by hlyman, published
Recent Commentsview all
I was reading Jetty's comment about kickstarter and I too think it would be a good idea. If you ever find the energy to do it let us know. You may be able to get some of that investment money back. A lot of the DIY community would probably participate to your kickstarter. They usualy do.
Liked Byview all
Give a Shout Out
In 2005 I invented and patented the Center Point Marker Device (US Patent No. 7,082,694). After spending $10,000 plus in attempting to market this tool device without success I gave up. I had two promising companies interested in it until the economy went south. My first prototype, which I still use today, was made on a commercial 3D printer. I have abandoned the patent and am herewith making the device public.
The following link is a video using the Center Point Marker Device.
The following link is to the patent in Google Patents. (View this to see additional options)
The Center Point Marker Device is a simple tool for marking the center of an object quickly. It can mark the center of four different shapes: square, circular, rectangular and octangular. By placing a rubber band around the Control Knobs the device will hold to the object. My YouTube video shows marking four different parts. The accuracy is dependent on how well the parts are assembled. My commercially printed prototype had an accuracy of between 0.005 and 0.010 of an inch Note: Not all squares are square and not all cylinders or dowels are truly round, which can affect the accuracy tolerances.
REQUIRED TOOLS AND HARDWARE:
3d Printer and Filament
Sanding sticks, files or/and emery boards
(4) #3 x 3/8â€ Flat Head Sheet Metal Screws

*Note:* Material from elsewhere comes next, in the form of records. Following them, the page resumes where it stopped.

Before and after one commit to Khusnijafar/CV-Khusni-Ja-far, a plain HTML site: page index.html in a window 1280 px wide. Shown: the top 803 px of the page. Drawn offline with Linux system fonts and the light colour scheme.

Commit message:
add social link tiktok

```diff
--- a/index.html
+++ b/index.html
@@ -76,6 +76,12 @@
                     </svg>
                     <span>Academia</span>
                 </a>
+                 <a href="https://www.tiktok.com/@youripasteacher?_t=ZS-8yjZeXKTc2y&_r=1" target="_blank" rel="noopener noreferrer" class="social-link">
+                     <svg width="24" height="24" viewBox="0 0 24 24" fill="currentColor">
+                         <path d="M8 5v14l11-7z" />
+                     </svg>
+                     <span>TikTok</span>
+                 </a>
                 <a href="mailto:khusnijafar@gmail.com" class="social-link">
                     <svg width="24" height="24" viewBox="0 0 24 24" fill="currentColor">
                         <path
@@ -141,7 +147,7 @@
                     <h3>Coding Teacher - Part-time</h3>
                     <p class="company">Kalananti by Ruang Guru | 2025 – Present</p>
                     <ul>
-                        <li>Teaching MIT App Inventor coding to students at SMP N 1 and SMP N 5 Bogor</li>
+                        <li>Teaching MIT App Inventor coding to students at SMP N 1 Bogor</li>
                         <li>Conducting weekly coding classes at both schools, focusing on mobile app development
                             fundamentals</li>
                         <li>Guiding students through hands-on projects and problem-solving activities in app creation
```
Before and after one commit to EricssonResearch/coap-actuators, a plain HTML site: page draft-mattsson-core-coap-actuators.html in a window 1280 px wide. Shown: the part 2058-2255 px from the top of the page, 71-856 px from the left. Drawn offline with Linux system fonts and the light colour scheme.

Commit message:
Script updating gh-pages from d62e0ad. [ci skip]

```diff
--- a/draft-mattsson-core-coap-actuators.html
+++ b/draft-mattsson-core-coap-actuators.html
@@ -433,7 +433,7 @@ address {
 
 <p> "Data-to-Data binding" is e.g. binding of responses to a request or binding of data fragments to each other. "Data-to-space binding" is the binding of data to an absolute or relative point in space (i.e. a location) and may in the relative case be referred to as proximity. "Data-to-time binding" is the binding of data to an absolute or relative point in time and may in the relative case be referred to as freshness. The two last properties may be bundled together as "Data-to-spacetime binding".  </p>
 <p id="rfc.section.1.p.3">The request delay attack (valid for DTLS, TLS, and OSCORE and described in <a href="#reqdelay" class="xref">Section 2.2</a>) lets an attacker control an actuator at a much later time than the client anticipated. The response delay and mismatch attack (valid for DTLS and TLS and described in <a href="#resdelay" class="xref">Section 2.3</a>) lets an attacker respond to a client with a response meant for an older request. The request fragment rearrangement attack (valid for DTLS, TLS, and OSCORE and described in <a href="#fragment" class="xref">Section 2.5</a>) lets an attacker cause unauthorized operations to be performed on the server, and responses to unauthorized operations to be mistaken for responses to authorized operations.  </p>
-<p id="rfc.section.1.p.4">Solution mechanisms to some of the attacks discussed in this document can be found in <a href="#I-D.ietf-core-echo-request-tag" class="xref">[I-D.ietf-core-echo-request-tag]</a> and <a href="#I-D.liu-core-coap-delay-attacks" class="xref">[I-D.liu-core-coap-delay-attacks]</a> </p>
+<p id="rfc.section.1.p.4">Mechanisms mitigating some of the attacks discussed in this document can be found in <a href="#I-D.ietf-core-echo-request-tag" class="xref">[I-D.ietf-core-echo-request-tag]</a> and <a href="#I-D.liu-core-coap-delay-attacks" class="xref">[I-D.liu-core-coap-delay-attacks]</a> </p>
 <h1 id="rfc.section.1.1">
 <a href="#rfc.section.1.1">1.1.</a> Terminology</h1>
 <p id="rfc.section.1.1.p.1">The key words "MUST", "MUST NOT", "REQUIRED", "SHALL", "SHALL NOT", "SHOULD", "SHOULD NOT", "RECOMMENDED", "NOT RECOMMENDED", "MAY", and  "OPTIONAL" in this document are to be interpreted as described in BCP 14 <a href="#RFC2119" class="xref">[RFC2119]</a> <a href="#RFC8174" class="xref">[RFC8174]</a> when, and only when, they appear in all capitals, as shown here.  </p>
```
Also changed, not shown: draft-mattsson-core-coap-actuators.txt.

Download the stl files. You can also download the dxf file created in AutoCAD if you wish to make changes or improvements. The PDF file has all the instructions, drawings and photoâ€™s for downloading. The expanded view of the device shows how the parts fit together.
You will need two of each part except the 4 Arm Base which one is required.
Print the parts with the finest resolution you can. I had to do some sanding of the rough faces to have a smoother sliding motion. The fit of the pins and the knobs is critical. Other options can be used for the pins (cutlery rivets or?) if desired. The included design has been enlarged 20% over my original prototype and converted to metri. The size just fits my printer.
I attached the Rotating Jaws with #4 screws. The Male and Female pins also attach with #4 screws.
You can use your choice of a punch. I machined one from steel so I could add a spring. However, I also use an aluminum blind rivet for softer materials. Again the hole should be machined for snug sliding fit as this is critical to the accuracy. The point on the punch must also be at the true center.
Dress the parts as needed. M
achine the punch hole in the 4 Arm Base part so your punch is snug and slides without falling out. The hole must be truly perpendicular for accuracy.
Assemble the Right Angle Jaws to the 4 Arm Base using the Control Knobs. Remember they have to slide freely. The top faces of the Right Angle Jaws face each other. I use hot melt glue to secure the Control Knobs, that way I could remove if needed.
Attach the 4 Arm Base and the Right Angle Jaws together using the Male and Female Pins as shown in the expanded drawing. Use #4 screws to attach the Pins together. Countersink the parts that receive the #3 screws.
Attach the Rotating Jaws to the Right Angle Jaws with #4 screws. Tighten only enough so the Rotating Jaws rotate freely
If you are like me you may have to remake some parts. I have made two of this size and they work fine.
I am happy to answer any question by email: [email protected]
Also I would accept a small donation through PayPal: [email protected]
Thanks for looking and good luck.
You must be logged in to post a comment.